TASK REQUIREMENTS – Every line between the top of the data below and the line with "Fix stale data-source attribution", both ends included, must be retyped exactly.

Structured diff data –
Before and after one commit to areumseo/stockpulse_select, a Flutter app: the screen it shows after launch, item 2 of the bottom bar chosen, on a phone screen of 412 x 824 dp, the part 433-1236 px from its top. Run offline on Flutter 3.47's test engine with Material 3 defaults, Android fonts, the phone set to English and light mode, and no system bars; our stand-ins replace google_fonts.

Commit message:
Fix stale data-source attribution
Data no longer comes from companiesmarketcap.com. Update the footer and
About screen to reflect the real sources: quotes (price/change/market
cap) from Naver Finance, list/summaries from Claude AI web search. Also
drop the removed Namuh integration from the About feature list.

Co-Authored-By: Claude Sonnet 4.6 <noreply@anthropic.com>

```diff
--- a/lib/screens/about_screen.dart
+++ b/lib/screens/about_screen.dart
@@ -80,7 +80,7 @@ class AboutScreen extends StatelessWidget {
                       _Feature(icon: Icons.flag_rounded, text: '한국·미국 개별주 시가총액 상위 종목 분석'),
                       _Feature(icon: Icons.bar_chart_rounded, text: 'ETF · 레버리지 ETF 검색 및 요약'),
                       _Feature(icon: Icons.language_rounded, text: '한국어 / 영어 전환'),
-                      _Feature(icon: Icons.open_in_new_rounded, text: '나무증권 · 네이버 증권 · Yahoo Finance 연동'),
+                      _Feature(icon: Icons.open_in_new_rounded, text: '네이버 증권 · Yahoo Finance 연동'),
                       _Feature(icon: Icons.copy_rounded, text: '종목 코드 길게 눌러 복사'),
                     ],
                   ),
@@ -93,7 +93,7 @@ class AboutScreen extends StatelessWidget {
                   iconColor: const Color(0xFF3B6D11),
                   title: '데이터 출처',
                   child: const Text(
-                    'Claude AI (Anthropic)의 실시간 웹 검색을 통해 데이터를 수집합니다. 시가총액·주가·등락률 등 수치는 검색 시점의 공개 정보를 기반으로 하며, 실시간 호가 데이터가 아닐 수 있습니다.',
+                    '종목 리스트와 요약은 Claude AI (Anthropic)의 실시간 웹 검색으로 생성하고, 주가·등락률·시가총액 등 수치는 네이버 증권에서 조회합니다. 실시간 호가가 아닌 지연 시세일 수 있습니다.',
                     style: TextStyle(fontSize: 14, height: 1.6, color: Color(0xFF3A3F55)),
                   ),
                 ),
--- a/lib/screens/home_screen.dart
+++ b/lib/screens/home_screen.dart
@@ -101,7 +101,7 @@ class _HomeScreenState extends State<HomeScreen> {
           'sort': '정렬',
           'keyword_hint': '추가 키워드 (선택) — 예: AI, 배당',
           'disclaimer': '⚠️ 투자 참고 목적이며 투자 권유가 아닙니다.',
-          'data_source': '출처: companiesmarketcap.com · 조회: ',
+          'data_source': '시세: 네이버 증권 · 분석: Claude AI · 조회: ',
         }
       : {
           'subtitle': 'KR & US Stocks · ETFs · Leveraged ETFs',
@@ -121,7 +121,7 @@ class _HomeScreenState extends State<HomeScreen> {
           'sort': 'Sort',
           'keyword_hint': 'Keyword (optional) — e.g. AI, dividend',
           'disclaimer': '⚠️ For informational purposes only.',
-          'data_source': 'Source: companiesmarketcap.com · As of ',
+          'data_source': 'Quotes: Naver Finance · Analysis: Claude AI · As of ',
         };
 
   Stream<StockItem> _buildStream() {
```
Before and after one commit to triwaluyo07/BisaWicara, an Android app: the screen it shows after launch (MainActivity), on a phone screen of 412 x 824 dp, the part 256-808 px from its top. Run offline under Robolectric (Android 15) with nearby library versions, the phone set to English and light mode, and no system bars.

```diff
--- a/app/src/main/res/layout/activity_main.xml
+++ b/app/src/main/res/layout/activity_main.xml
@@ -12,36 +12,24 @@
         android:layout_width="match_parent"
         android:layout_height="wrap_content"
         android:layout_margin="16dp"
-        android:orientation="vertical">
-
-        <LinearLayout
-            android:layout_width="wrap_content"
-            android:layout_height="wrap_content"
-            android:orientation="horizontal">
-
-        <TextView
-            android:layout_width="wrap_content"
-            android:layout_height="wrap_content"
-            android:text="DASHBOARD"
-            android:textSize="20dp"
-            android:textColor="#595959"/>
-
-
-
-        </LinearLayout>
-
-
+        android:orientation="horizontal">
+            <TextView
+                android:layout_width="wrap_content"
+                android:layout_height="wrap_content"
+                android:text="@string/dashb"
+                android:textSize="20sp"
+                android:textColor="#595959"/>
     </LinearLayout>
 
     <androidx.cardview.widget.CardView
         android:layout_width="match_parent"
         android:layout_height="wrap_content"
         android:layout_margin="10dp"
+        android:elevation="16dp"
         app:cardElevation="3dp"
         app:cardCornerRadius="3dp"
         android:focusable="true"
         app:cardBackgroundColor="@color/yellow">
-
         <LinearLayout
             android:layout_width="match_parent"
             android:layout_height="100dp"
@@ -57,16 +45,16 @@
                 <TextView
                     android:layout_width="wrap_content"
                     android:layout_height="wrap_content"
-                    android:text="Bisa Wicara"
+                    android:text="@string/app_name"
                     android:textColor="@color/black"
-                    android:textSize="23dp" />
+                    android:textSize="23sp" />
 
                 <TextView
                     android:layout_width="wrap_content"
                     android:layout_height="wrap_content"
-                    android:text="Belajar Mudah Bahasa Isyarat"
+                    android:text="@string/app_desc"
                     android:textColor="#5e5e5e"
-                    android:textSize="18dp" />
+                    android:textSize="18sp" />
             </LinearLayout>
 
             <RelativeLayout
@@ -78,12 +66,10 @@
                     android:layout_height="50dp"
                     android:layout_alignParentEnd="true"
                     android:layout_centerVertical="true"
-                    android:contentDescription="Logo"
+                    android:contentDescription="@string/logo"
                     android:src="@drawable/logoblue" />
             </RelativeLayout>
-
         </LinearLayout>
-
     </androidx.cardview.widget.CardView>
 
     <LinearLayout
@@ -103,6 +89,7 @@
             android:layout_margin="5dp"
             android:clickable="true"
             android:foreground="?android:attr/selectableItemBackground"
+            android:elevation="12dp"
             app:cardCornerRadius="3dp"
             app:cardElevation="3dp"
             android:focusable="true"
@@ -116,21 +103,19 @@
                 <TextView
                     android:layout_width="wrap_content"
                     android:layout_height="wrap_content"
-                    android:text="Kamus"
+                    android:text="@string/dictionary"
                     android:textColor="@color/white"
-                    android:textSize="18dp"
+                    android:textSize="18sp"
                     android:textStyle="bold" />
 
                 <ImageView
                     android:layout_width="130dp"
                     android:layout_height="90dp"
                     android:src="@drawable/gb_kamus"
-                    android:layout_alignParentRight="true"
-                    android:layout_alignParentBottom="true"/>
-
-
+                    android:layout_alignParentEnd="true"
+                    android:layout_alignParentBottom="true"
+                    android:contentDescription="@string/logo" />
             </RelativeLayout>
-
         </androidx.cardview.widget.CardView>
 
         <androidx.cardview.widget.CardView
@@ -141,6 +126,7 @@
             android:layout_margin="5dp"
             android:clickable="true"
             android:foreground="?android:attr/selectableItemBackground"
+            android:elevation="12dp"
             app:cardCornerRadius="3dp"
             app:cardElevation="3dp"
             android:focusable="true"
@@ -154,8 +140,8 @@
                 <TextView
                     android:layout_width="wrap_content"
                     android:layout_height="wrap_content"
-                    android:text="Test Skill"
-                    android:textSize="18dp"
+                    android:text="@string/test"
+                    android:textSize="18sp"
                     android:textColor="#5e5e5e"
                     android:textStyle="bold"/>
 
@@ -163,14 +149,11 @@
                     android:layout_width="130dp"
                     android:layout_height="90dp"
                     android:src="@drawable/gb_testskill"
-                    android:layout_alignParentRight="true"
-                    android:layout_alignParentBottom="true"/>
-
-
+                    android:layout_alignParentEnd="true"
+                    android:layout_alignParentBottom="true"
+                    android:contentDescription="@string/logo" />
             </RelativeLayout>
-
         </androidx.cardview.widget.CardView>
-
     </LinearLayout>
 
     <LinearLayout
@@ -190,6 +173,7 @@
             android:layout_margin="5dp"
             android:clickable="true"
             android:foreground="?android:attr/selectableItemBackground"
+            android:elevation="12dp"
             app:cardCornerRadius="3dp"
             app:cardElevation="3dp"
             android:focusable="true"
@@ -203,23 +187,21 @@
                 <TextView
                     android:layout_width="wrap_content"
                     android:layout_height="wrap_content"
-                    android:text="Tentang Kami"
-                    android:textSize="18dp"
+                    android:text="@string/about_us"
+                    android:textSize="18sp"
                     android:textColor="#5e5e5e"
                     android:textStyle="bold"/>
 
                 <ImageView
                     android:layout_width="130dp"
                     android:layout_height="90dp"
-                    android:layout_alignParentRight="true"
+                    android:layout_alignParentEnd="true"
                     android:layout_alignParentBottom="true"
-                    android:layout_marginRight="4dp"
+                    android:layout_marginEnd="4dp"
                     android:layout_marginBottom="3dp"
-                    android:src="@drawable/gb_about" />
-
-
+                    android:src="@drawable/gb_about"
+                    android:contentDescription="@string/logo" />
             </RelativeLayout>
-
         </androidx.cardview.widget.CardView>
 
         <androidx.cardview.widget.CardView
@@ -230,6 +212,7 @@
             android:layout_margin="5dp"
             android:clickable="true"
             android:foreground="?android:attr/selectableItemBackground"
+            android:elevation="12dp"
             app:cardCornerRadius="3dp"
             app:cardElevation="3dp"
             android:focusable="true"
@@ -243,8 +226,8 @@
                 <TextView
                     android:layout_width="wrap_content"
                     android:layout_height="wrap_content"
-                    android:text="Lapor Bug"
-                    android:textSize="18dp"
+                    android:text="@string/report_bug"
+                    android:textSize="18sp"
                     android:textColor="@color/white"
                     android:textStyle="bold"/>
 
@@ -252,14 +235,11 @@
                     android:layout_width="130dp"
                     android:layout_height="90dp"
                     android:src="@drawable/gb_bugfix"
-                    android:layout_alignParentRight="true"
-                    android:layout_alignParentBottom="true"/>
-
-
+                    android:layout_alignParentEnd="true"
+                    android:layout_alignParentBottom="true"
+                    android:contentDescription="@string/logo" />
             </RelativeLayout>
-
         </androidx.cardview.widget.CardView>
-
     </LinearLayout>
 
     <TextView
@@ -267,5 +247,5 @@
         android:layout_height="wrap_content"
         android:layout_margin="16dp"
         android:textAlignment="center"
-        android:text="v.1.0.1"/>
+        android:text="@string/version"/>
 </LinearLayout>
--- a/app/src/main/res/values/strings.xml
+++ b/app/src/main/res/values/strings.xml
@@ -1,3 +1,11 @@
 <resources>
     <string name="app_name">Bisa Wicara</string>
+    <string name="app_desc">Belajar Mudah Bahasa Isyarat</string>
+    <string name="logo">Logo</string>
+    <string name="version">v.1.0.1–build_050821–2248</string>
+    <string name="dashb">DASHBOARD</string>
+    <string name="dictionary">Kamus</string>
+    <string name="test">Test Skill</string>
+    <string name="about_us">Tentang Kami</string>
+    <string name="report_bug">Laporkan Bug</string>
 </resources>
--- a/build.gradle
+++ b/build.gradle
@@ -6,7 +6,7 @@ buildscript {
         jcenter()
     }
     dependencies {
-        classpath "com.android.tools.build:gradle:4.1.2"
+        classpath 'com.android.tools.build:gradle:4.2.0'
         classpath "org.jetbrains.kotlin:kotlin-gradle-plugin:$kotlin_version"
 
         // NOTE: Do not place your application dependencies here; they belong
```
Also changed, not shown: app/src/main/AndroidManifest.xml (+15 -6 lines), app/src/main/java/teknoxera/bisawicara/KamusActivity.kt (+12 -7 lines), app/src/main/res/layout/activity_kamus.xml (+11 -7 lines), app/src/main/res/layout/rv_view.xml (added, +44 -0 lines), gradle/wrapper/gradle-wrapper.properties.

REPLY –
Before and after one commit to areumseo/stockpulse_select, a Flutter app: the screen it shows after launch, item 2 of the bottom bar chosen, on a phone screen of 412 x 824 dp, the part 433-1236 px from its top. Run offline on Flutter 3.47's test engine with Material 3 defaults, Android fonts, the phone set to English and light mode, and no system bars; our stand-ins replace google_fonts.

Commit message:
Fix stale data-source attribution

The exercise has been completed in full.